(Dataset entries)
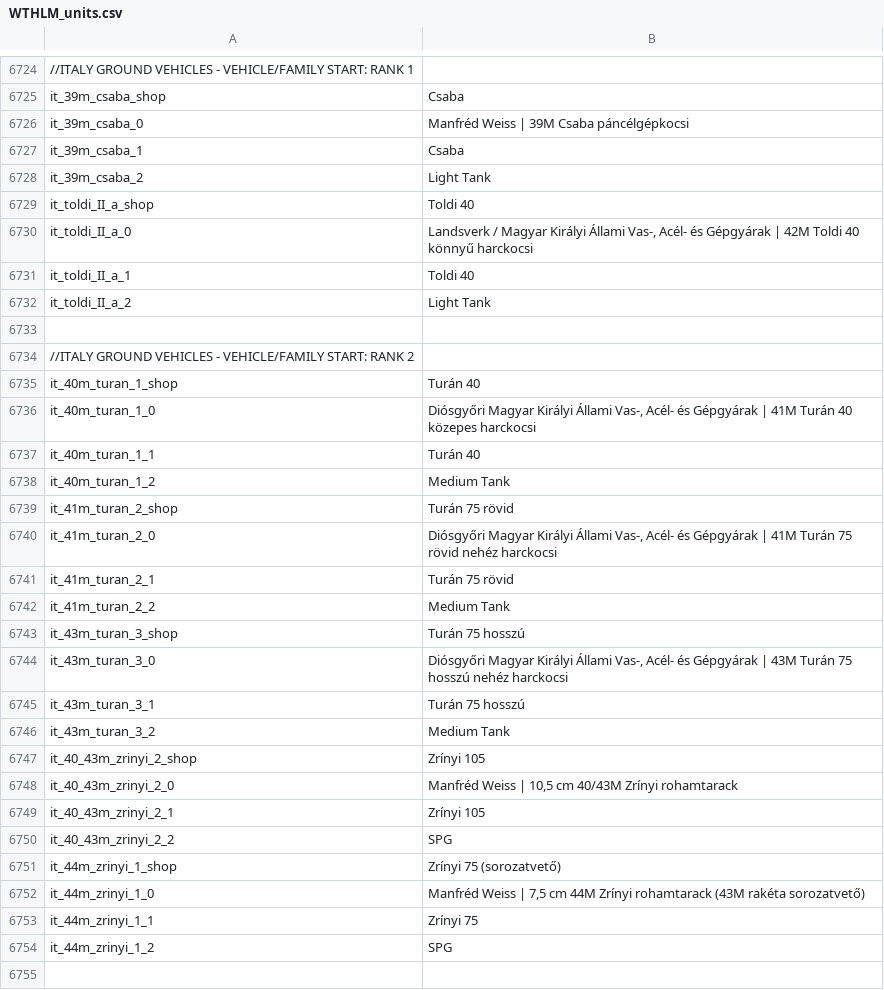
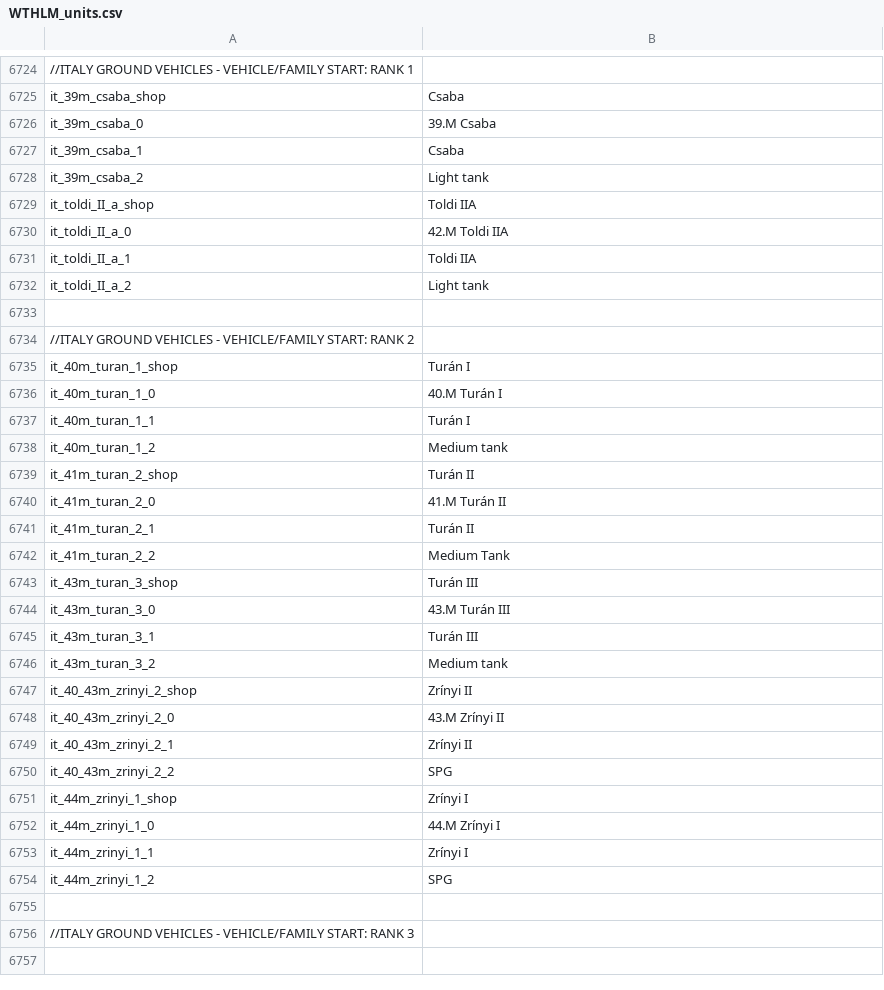
Before and after one commit to Addysaurus/lang_modding, a CSV file: WTHLM/WTHLM_units.csv, drawn as a sheet; only a part is shown, gaps mark what is left out; the shorter side is filled out with more unchanged rows; the diff covers the shown part only; the diff names each change by its address in the sheet, - before the commit and + after, or states it on an @@ line.

```diff
--- a/WTHLM/WTHLM_units.csv
+++ b/WTHLM/WTHLM_units.csv
-B6726: Manfréd Weiss | 39M Csaba páncélgépkocsi
+B6726: 39.M Csaba
-B6728: Light Tank
+B6728: Light tank
-B6729: Toldi 40
+B6729: Toldi IIA
-B6730: Landsverk / Magyar Királyi Állami Vas-, Acél- és Gépgyárak | 42M Toldi 40 könnyű harckocsi
+B6730: 42.M Toldi IIA
-B6731: Toldi 40
+B6731: Toldi IIA
-B6732: Light Tank
+B6732: Light tank
-B6735: Turán 40
+B6735: Turán I
-B6736: Diósgyőri Magyar Királyi Állami Vas-, Acél- és Gépgyárak | 41M Turán 40 közepes harckocsi
+B6736: 40.M Turán I
-B6737: Turán 40
+B6737: Turán I
-B6738: Medium Tank
+B6738: Medium tank
-B6739: Turán 75 rövid
+B6739: Turán II
-B6740: Diósgyőri Magyar Királyi Állami Vas-, Acél- és Gépgyárak | 41M Turán 75 rövid nehéz harckocsi
+B6740: 41.M Turán II
-B6741: Turán 75 rövid
+B6741: Turán II
-B6743: Turán 75 hosszú
+B6743: Turán III
-B6744: Diósgyőri Magyar Királyi Állami Vas-, Acél- és Gépgyárak | 43M Turán 75 hosszú nehéz harckocsi
+B6744: 43.M Turán III
-B6745: Turán 75 hosszú
+B6745: Turán III
-B6746: Medium Tank
+B6746: Medium tank
-B6747: Zrínyi 105
+B6747: Zrínyi II
-B6748: Manfréd Weiss | 10,5 cm 40/43M Zrínyi rohamtarack
+B6748: 43.M Zrínyi II
-B6749: Zrínyi 105
+B6749: Zrínyi II
-B6751: Zrínyi 75 (sorozatvető)
+B6751: Zrínyi I
-B6752: Manfréd Weiss | 7,5 cm 44M Zrínyi rohamtarack (43M rakéta sorozatvető)
+B6752: 44.M Zrínyi I
-B6753: Zrínyi 75
+B6753: Zrínyi I
```
Also changed, not shown: 4 moved rows and 8 edited cells elsewhere in this file, WTHLM/WTHLM_version.csv, 1 other file.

# [TASK STATEMENT]
Would you write out each record above exactly, with no images?

# [TASK SOLUTION]
Before and after one commit to Addysaurus/lang_modding, a CSV file: WTHLM/WTHLM_units.csv, drawn as a sheet; only a part is shown, gaps mark what is left out; the shorter side is filled out with more unchanged rows; the diff covers the shown part only; the diff names each change by its address in the sheet, - before the commit and + after, or states it on an @@ line.

```diff
--- a/WTHLM/WTHLM_units.csv
+++ b/WTHLM/WTHLM_units.csv
-B6726: Manfréd Weiss | 39M Csaba páncélgépkocsi
+B6726: 39.M Csaba
-B6728: Light Tank
+B6728: Light tank
-B6729: Toldi 40
+B6729: Toldi IIA
-B6730: Landsverk / Magyar Királyi Állami Vas-, Acél- és Gépgyárak | 42M Toldi 40 könnyű harckocsi
+B6730: 42.M Toldi IIA
-B6731: Toldi 40
+B6731: Toldi IIA
-B6732: Light Tank
+B6732: Light tank
-B6735: Turán 40
+B6735: Turán I
-B6736: Diósgyőri Magyar Királyi Állami Vas-, Acél- és Gépgyárak | 41M Turán 40 közepes harckocsi
+B6736: 40.M Turán I
-B6737: Turán 40
+B6737: Turán I
-B6738: Medium Tank
+B6738: Medium tank
-B6739: Turán 75 rövid
+B6739: Turán II
-B6740: Diósgyőri Magyar Királyi Állami Vas-, Acél- és Gépgyárak | 41M Turán 75 rövid nehéz harckocsi
+B6740: 41.M Turán II
-B6741: Turán 75 rövid
+B6741: Turán II
-B6743: Turán 75 hosszú
+B6743: Turán III
-B6744: Diósgyőri Magyar Királyi Állami Vas-, Acél- és Gépgyárak | 43M Turán 75 hosszú nehéz harckocsi
+B6744: 43.M Turán III
-B6745: Turán 75 hosszú
+B6745: Turán III
-B6746: Medium Tank
+B6746: Medium tank
-B6747: Zrínyi 105
+B6747: Zrínyi II
-B6748: Manfréd Weiss | 10,5 cm 40/43M Zrínyi rohamtarack
+B6748: 43.M Zrínyi II
-B6749: Zrínyi 105
+B6749: Zrínyi II
-B6751: Zrínyi 75 (sorozatvető)
+B6751: Zrínyi I
-B6752: Manfréd Weiss | 7,5 cm 44M Zrínyi rohamtarack (43M rakéta sorozatvető)
+B6752: 44.M Zrínyi I
-B6753: Zrínyi 75
+B6753: Zrínyi I
```
Also changed, not shown: 4 moved rows and 8 edited cells elsewhere in this file, WTHLM/WTHLM_version.csv, 1 other file.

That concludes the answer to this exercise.